## Chapter 8 **Colorings of graphs on surfaces**

**
**
Let G be a graph and * k* a natural number. A *k-coloring* of G is
a map c that maps the vertices of G into the set {1, 2, ..., k}
(whose elements are called *colors*) such that no two adjacent
vertices are mapped to the same color. A graph is *k-colorable*
if it admits a k-coloring. The *chromatic number*
χ(G) of G is equal to the smallest k such that G is k-colorable.
Clearly, χ(G) < 3 if and only if
G is bipartite. By Konig's theorem,
χ(G) < 3 if and only if G has no odd cycle. Since odd cycles are
easy to find, one can easily recognize graphs with χ(G) < 3.
In contrast to this, it is NP-complete to decide if χ(G) < 4,
even for planar graphs, cf. [GJ79].
Graph coloring is one of the central subjects in discrete mathematics.
The recent book by Jensen and Toft [JT95] is an excellent reference.
In this chapter we focus on coloring graphs on surfaces. In Section
8.2 we describe briefly some of the ideas in the proof of the
Four Color Theorem. In Section 8.3 we consider its
generalization to general surfaces, known as the Heawood Problem:
What is the largest chromatic number of a graph that
can be embedded in a given surface. A solution was conjectured by
Heawood [He890] and proved by Ringel and Youngs [RY68, Ri74]. The Heawood
conjecture reduces to determining the genus and the nonorientable genus
of complete graphs. The solution by Ringel and Youngs involves constructions
of genus embeddings of these graphs and introduces techniques that can be
also used for constructions of small genus embeddings of other graphs
(see Chapter 4).

Finally, we outline coloring results and problems of a more specialized
nature.

**References**

[GJ79] M. R. Garey, D. S. Johnson, Computers and Intractability: A Guide to the Theory of the NP-Completeness,
W. H. Freeman, San Francisco, 1979.

[He890] P. J. Heawood, Map-colour theorem, Quart.

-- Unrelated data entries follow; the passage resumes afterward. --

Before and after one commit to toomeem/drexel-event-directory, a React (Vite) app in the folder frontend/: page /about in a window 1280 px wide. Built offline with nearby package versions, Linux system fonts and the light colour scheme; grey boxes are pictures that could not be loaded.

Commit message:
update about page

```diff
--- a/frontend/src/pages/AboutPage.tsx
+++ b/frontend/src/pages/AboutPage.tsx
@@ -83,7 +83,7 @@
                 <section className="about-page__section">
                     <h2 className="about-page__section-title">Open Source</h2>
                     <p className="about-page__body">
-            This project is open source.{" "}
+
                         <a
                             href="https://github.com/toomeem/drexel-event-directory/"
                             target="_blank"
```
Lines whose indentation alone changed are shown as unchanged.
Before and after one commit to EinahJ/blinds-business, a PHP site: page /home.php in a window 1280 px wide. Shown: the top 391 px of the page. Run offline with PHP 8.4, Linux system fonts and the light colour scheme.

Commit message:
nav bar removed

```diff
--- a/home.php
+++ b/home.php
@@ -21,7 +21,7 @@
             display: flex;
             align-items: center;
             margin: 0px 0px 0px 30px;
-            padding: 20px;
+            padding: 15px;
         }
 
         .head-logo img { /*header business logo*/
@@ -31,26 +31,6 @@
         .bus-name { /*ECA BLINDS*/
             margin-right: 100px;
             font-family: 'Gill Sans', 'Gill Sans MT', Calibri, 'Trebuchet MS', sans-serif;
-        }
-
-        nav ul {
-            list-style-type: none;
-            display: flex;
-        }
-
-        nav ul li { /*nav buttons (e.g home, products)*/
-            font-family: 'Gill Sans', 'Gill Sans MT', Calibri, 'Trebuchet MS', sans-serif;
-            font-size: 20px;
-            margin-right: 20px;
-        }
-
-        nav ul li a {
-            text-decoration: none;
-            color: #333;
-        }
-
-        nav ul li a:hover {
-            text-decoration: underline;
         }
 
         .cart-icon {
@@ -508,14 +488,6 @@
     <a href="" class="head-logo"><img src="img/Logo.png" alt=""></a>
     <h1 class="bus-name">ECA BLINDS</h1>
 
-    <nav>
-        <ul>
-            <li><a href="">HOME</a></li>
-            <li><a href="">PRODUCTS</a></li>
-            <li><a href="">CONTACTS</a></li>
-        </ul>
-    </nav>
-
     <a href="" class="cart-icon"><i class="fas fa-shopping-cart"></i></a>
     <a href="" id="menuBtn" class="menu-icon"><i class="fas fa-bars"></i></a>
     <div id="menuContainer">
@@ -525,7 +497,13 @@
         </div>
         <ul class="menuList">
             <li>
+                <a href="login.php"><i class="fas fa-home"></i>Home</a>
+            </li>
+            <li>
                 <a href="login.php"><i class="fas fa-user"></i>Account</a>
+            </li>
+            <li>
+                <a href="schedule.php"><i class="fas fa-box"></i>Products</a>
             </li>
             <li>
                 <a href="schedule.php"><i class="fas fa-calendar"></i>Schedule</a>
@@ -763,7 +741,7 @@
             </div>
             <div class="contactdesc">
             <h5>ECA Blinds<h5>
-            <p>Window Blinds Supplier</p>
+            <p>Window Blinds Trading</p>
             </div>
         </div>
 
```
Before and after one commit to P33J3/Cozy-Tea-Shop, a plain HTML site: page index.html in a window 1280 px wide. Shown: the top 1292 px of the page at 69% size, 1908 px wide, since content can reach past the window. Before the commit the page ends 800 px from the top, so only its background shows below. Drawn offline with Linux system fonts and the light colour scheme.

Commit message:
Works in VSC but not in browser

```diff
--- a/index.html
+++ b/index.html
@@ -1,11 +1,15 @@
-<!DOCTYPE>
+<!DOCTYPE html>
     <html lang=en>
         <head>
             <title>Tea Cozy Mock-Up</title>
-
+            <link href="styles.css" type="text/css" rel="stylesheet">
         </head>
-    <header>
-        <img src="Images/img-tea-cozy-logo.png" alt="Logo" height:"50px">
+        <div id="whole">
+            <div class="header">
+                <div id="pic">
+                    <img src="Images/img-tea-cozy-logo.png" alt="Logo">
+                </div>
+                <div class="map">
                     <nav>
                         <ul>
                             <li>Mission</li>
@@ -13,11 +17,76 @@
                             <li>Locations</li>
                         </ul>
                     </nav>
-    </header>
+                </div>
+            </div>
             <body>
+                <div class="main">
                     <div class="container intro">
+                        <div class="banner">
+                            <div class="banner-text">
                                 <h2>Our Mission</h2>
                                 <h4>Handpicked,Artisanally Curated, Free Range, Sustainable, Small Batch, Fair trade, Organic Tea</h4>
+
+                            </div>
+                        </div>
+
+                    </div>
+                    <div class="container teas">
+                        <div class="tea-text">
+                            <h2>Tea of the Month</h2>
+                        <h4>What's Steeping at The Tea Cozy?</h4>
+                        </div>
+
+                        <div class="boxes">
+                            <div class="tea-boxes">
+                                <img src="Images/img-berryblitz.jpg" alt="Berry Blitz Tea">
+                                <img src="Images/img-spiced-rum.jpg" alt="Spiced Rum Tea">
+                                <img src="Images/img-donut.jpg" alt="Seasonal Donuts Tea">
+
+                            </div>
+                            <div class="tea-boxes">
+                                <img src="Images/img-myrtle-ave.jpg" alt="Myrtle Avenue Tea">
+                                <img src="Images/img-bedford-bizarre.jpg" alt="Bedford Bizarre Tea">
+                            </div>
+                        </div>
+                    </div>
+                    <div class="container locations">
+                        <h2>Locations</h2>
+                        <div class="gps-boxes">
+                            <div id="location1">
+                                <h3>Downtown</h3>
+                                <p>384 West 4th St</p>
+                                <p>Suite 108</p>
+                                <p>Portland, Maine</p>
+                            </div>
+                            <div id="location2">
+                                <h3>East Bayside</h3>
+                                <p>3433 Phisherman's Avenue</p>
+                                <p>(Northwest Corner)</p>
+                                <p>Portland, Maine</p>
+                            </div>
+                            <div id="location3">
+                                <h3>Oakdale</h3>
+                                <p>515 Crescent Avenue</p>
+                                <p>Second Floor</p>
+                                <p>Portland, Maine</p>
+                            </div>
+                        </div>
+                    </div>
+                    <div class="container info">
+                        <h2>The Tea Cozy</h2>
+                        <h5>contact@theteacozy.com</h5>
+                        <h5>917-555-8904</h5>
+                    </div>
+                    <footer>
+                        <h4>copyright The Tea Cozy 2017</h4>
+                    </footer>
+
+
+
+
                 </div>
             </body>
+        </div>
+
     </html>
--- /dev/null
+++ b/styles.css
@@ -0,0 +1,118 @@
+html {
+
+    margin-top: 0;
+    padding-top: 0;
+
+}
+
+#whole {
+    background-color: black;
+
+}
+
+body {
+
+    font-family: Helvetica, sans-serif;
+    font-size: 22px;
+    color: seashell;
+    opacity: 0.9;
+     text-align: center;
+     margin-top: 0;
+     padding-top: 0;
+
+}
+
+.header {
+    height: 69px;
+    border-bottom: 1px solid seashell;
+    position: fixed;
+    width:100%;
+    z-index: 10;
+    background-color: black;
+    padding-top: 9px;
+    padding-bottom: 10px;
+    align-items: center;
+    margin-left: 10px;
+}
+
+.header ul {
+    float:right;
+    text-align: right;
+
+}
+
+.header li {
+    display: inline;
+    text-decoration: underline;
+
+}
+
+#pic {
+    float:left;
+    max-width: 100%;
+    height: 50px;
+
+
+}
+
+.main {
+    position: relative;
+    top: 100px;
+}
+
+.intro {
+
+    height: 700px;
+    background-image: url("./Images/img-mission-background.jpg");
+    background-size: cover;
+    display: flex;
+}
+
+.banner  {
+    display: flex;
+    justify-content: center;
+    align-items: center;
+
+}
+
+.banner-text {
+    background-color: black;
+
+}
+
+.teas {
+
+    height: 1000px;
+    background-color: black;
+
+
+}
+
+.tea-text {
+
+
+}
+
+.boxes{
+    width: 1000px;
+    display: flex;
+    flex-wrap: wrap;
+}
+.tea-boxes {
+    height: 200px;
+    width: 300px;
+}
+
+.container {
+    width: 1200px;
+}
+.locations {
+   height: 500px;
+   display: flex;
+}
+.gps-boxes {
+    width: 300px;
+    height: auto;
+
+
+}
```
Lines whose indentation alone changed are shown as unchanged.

J. Pure Appl. Math. 24 (1890)
332-338.

[JT95] T. Jensen, B. Toft, Graph Coloring Problems, John Wiley, New York, 1995.

[Ri74] G. Ringel, Map Color Theorem, Springer-Verlag, Berlin, 1974.

[RY68] G. Ringel, J. W. T. Youngs, Solution of the Heawood map-coloring problem,
Proc. Nat. Acad. Sci. U.S.A. 60 (1968) 438-445.